#### YOUR GOAL:
Go through the data and count the lines holding the string "muted". Write only the number.

#### INPUT RECORDS:
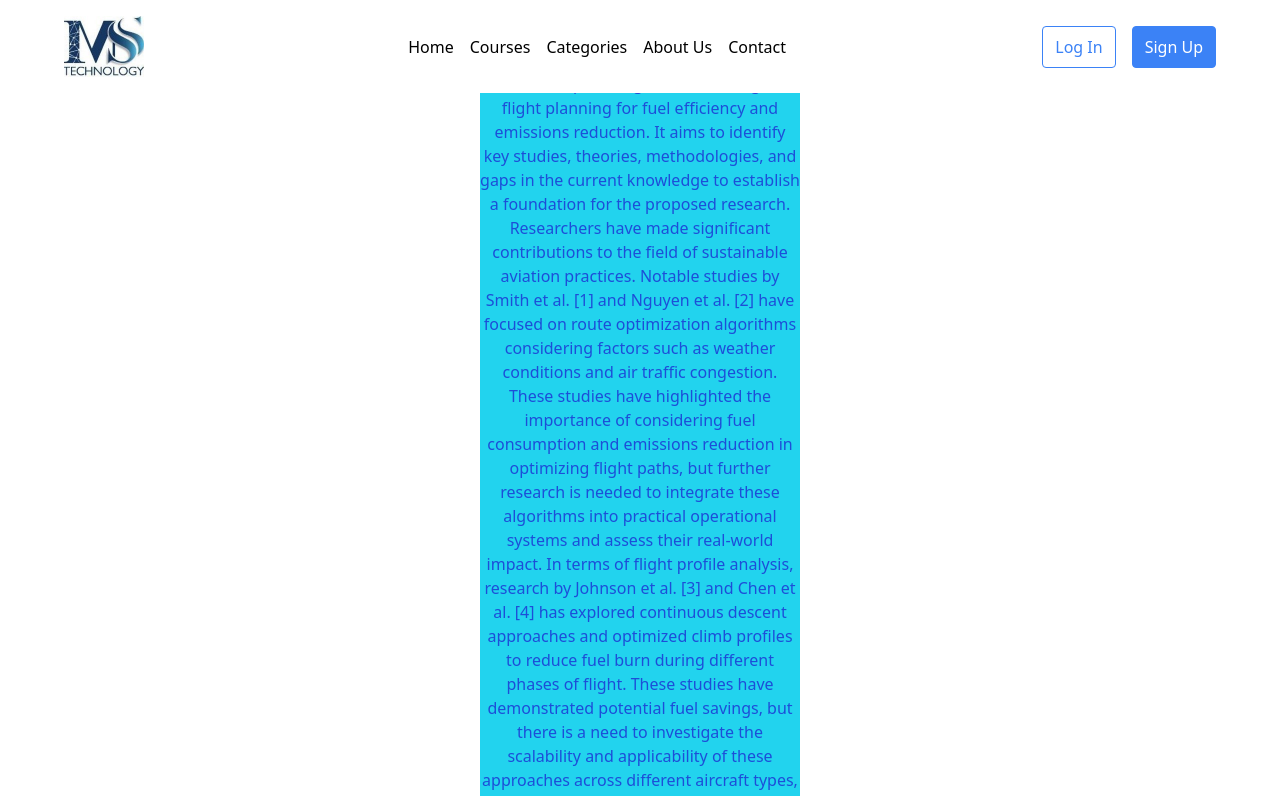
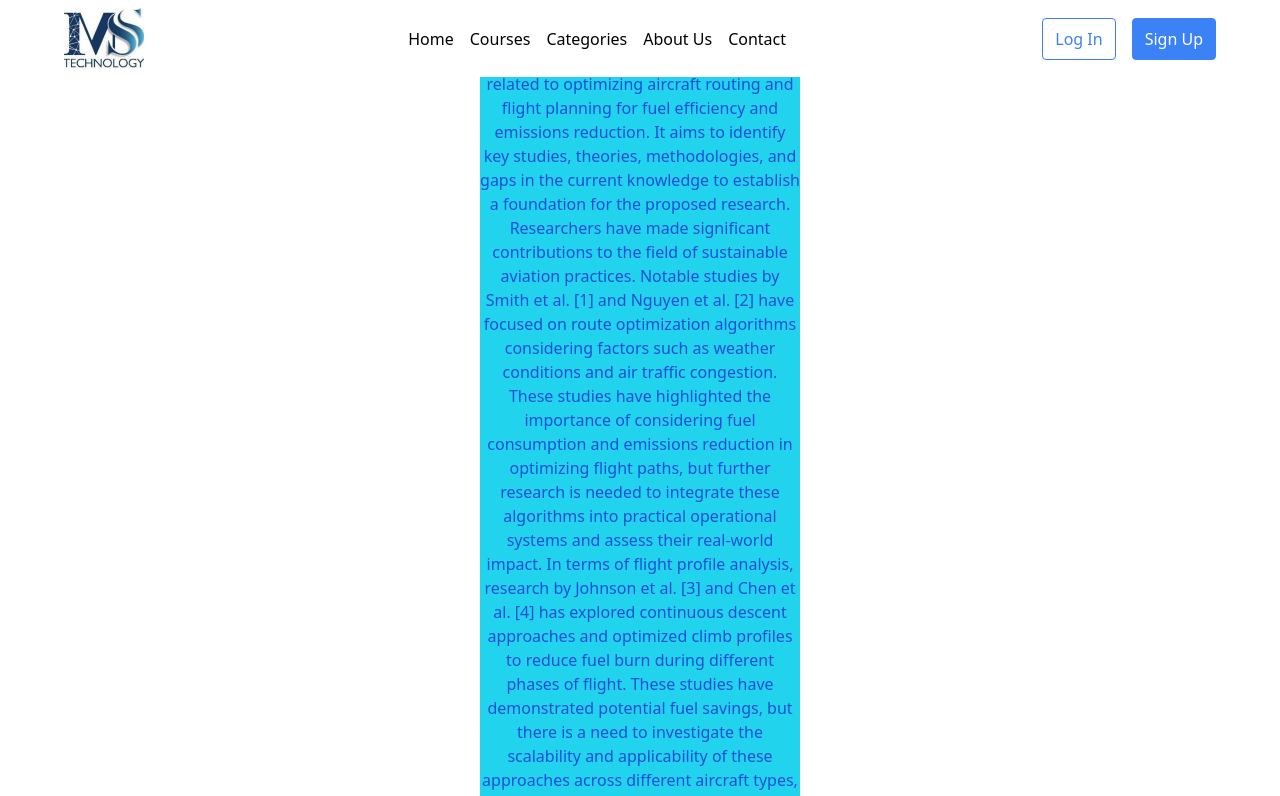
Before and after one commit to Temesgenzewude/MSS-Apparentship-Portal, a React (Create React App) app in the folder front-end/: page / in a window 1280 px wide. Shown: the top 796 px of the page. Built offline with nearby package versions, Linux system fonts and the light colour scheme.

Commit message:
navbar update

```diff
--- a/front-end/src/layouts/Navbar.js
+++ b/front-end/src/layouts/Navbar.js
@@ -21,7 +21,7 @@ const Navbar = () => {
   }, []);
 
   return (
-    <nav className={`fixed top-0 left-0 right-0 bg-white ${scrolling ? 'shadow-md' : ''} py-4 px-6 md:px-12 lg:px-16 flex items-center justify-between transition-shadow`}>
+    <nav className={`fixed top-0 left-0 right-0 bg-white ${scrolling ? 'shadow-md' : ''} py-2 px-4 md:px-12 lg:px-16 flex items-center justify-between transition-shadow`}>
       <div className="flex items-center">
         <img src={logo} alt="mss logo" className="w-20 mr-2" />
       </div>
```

...

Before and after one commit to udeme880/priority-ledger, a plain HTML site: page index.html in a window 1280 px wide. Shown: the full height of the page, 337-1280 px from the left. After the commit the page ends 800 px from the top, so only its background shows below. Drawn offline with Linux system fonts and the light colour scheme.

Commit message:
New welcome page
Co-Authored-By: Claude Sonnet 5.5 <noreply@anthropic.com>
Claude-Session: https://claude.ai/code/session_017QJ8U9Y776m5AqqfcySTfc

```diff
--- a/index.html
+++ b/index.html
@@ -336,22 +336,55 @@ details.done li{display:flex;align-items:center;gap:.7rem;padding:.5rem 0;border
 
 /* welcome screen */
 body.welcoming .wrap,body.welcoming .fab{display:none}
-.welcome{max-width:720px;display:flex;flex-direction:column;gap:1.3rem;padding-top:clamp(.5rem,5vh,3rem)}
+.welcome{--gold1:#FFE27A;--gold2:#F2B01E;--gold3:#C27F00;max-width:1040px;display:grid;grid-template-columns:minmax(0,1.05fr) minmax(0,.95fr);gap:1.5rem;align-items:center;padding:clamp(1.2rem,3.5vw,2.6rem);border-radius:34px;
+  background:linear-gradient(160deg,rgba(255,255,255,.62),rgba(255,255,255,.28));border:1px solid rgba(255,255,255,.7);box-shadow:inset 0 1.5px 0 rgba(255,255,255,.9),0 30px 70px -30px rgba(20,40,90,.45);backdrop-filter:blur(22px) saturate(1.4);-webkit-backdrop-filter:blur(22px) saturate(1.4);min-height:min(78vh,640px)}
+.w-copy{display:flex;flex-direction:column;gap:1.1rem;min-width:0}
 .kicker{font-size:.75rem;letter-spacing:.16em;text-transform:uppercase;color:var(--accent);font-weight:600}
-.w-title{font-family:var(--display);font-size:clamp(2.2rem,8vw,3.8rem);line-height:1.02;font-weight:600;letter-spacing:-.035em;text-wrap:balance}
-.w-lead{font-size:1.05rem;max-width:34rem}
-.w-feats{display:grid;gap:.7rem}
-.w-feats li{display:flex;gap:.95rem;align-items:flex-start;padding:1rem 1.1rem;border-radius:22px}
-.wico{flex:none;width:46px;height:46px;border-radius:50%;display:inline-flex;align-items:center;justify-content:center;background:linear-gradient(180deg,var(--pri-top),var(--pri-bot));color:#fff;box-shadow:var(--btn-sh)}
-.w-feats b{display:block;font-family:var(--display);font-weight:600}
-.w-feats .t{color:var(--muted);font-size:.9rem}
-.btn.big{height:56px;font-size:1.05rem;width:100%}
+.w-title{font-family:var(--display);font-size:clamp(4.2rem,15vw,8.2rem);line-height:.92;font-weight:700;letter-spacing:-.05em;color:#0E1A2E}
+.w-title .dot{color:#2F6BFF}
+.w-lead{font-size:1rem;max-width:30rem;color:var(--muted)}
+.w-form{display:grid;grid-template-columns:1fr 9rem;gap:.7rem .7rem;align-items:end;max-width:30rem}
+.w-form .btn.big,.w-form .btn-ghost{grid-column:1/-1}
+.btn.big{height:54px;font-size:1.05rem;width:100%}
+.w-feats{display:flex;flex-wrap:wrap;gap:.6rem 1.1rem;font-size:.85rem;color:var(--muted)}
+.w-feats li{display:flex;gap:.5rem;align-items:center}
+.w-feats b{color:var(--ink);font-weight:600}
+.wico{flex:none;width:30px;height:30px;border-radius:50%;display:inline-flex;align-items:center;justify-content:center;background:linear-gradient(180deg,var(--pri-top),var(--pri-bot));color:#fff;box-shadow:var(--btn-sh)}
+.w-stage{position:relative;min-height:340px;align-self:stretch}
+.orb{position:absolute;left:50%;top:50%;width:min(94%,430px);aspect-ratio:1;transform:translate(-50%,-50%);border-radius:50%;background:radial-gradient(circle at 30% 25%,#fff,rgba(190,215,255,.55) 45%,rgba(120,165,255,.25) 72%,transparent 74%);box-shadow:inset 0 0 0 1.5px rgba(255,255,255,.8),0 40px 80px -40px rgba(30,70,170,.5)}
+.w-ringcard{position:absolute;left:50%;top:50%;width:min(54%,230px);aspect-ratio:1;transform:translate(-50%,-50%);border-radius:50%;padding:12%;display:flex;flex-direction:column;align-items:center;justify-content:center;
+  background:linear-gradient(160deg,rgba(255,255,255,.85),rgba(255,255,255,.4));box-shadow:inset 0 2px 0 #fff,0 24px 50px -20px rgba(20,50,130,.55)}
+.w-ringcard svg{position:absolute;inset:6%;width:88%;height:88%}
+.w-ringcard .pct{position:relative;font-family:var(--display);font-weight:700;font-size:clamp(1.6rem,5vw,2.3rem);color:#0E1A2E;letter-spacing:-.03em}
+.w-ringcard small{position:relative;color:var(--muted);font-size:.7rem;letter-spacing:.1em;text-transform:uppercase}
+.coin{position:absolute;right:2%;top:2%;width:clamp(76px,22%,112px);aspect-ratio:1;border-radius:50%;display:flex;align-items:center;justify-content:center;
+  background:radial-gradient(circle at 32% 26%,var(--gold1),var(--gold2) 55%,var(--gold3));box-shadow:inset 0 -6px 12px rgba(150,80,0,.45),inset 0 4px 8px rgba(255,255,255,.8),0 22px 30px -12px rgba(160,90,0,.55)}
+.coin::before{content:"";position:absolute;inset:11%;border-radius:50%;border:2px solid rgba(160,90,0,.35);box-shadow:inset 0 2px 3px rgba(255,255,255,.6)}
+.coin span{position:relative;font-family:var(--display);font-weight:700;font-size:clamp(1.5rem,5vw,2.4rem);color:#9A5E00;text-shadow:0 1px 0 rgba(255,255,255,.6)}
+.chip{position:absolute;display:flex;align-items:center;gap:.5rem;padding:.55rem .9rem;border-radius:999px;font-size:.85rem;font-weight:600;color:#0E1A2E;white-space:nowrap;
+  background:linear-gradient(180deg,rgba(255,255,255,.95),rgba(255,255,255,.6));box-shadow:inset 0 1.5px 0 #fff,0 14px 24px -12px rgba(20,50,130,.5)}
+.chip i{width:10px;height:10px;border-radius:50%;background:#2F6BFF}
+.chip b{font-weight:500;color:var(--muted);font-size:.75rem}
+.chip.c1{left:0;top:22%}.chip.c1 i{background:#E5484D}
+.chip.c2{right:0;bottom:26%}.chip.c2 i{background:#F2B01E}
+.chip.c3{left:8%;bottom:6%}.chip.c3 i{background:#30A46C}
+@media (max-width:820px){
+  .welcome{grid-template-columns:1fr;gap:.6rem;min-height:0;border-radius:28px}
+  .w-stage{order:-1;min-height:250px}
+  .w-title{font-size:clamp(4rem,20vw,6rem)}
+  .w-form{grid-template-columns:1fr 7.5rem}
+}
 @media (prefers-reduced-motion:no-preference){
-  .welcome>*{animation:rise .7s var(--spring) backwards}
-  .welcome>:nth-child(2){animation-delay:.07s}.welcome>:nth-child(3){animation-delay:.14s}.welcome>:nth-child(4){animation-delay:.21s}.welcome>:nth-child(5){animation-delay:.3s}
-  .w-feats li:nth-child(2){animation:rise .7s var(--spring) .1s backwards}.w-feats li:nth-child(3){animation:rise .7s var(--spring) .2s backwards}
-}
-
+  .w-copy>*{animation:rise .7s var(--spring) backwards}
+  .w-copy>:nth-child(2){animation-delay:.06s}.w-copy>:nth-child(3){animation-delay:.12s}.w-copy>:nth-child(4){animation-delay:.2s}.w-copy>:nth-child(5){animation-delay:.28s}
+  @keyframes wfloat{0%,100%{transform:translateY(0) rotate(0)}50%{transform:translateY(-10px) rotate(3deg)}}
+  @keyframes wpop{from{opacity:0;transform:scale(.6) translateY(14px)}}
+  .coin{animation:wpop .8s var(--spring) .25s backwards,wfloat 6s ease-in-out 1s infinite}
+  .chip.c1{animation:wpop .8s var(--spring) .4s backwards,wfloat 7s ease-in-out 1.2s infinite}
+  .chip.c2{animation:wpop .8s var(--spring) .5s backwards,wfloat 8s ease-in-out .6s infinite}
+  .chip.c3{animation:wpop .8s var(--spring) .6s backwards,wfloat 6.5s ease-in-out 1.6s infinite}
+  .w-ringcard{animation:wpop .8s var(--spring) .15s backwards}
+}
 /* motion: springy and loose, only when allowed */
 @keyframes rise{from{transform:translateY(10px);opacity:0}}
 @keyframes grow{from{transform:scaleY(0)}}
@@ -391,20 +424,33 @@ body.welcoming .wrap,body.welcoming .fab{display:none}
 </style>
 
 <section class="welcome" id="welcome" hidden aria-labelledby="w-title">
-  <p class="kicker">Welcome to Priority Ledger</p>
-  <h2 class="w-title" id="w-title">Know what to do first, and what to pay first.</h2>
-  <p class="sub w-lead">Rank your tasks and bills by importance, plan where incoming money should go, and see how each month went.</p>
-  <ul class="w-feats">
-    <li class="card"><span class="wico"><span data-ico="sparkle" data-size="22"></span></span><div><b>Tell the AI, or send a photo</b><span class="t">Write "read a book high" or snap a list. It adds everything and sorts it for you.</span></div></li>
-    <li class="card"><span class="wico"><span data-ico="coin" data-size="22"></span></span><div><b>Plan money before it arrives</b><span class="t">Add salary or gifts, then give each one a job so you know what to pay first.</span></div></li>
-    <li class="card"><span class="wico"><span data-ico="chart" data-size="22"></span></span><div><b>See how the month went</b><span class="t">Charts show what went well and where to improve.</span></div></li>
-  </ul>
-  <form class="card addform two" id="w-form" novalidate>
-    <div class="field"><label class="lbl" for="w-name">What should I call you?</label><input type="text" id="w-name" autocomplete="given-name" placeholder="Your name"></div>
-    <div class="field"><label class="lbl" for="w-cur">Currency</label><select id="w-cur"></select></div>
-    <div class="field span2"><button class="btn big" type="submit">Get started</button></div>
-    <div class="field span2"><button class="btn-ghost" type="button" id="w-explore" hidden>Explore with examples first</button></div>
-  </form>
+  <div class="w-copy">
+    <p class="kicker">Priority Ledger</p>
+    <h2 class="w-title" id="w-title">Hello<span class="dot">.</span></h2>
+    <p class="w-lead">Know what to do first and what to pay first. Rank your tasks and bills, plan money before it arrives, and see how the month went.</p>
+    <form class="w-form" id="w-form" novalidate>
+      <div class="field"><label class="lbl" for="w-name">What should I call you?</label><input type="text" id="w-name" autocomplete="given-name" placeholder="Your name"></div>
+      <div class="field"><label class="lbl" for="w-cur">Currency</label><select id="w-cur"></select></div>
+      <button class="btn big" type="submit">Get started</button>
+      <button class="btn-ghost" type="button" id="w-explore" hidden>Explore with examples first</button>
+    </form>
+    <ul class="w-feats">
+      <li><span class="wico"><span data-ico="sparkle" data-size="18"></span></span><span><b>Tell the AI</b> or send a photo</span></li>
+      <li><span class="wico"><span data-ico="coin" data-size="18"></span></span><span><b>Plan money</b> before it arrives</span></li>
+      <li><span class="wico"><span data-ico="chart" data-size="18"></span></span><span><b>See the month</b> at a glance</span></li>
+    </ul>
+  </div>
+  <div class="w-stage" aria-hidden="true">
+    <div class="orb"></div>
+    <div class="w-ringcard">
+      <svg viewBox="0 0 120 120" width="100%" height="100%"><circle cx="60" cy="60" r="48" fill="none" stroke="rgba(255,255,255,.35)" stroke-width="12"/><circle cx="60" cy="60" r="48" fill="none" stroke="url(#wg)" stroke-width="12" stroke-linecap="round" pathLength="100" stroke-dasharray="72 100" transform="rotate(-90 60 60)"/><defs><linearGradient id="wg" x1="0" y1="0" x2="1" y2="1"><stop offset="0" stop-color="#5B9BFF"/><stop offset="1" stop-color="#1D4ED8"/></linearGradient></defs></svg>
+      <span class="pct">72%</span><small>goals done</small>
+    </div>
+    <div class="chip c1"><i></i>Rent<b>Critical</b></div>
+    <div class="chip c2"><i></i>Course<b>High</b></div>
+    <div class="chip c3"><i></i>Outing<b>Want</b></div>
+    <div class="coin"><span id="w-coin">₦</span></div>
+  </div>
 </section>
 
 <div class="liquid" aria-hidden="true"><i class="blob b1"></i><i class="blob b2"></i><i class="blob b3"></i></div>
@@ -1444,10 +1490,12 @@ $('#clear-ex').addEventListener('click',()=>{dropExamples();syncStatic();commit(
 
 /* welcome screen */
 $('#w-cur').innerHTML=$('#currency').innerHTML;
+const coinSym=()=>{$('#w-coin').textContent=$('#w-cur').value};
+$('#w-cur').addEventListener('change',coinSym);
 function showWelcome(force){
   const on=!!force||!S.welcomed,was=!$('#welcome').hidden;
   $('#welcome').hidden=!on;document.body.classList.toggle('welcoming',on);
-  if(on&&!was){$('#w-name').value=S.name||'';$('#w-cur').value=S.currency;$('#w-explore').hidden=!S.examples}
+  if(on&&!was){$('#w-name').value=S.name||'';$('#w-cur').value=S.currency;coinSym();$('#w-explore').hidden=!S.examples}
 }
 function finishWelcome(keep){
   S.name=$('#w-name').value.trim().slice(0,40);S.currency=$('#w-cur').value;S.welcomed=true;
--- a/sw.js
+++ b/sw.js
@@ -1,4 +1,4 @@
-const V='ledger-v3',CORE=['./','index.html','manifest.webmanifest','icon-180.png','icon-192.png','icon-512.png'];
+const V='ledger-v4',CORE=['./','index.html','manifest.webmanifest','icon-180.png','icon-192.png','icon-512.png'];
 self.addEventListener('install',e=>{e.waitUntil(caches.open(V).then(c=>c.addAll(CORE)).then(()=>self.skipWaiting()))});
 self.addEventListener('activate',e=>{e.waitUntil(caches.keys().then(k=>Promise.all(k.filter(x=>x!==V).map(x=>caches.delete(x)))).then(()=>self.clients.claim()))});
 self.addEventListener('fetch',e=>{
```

#### ANSWER FOR THE TASK:
5